In the wide-ranging melee, bankers and treasury teams need to engage with each other "as early as possible" to understand the effect in their respective sectors to get a grasp on optionality, says Vignoli. In certain sectors there could be a significant and necessary overhaul of existing business models. For Alan Duffy (CEO & Head of Banking, HSBC Ireland), this highlights the importance for treasurers to take inputs from right across the organisation, responding to the impacts that the various scenarios might have on them.
Well-prepared businesses are forming crossfunctional 'Brexit working groups', notes Eddie Norton. Analysis of every impacted element – people, trade, supply chain, liquidity and cash management et al – can deliver the requisite oversight. But it is still the treasurer that sits "at the nexus of all these points". This, he feels, presents a "great opportunity for treasurers to step forward and to take the strategic lead".
'Brexit as an opportunity' is an idea espoused by Deborah Mur. Many treasurers are already "unearthing the benefits of getting Brexit-ready", reviewing, perhaps for the first time, their long-established euro liquidity management structures. Taking time out to look at the process end to end can be beneficial and additional efficiencies may arise, says Mur.
Treasurers remain hungry for information, notes Duffy. Accordingly, they should expect their banks "to be absolutely on top of the game". Certainly, they are being judged on their strength as a counterparty in a post-Brexit world. They are being evaluated on their presence in Europe, balance-sheet positioning, and their ability to maintain service delivery even if passporting rights are lost.
Vignoli urges treasurers to question whether their banks are talking to them seriously about contingency arrangements. "They should be reassuring you that they'll be able to support you in a variety of Brexit scenarios. If they're not, then be demanding."
At HSBC, it's "business as usual", says Norton. Coupled with "a very deep and extensive cash management proposition on the continent", HSBC will leverage our European network and our main European hubs in France and Germany to ensure continuity of service. Also, with a significant corporate and retail bank in France, this, adds Mur, gives the bank direct access to the high- and low-value euro clearing system "enabling us to continue providing the same continuity of service as we do today".
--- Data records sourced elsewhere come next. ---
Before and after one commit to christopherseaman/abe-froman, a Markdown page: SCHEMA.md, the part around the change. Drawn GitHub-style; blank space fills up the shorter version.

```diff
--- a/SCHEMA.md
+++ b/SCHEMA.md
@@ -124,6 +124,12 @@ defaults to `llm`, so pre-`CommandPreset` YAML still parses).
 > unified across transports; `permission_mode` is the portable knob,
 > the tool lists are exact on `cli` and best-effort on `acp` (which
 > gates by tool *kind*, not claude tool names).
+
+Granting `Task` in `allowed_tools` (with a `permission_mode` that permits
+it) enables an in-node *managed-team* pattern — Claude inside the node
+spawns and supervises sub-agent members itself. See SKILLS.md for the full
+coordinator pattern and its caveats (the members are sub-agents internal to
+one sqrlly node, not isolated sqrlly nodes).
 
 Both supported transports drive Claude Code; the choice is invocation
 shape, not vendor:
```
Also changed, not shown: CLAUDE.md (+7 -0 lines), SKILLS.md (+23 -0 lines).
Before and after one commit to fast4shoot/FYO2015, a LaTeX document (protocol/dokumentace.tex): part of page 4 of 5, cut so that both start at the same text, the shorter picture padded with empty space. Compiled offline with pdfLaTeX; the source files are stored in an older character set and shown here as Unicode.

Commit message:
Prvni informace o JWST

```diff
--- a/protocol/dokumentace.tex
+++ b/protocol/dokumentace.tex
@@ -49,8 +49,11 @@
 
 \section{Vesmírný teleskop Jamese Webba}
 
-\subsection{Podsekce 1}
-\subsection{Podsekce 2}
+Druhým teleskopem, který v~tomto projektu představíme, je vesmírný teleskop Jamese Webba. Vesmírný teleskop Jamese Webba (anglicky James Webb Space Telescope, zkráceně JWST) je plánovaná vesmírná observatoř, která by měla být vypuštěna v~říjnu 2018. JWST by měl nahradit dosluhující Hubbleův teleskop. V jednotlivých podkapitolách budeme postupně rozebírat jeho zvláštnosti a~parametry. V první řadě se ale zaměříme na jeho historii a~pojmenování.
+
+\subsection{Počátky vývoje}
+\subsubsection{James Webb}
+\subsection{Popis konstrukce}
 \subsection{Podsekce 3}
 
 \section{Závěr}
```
Of course, deep planning really starts within the business. As the one true business nexus, planning driven by the treasury function is likely to present the most insightful Brexit contingency. Treasurers should not wait to be forced into action by the deadline. They should use the coming months as an opportunity to review, plan and optimise, making sure to exploit their banks' expertise wherever possible.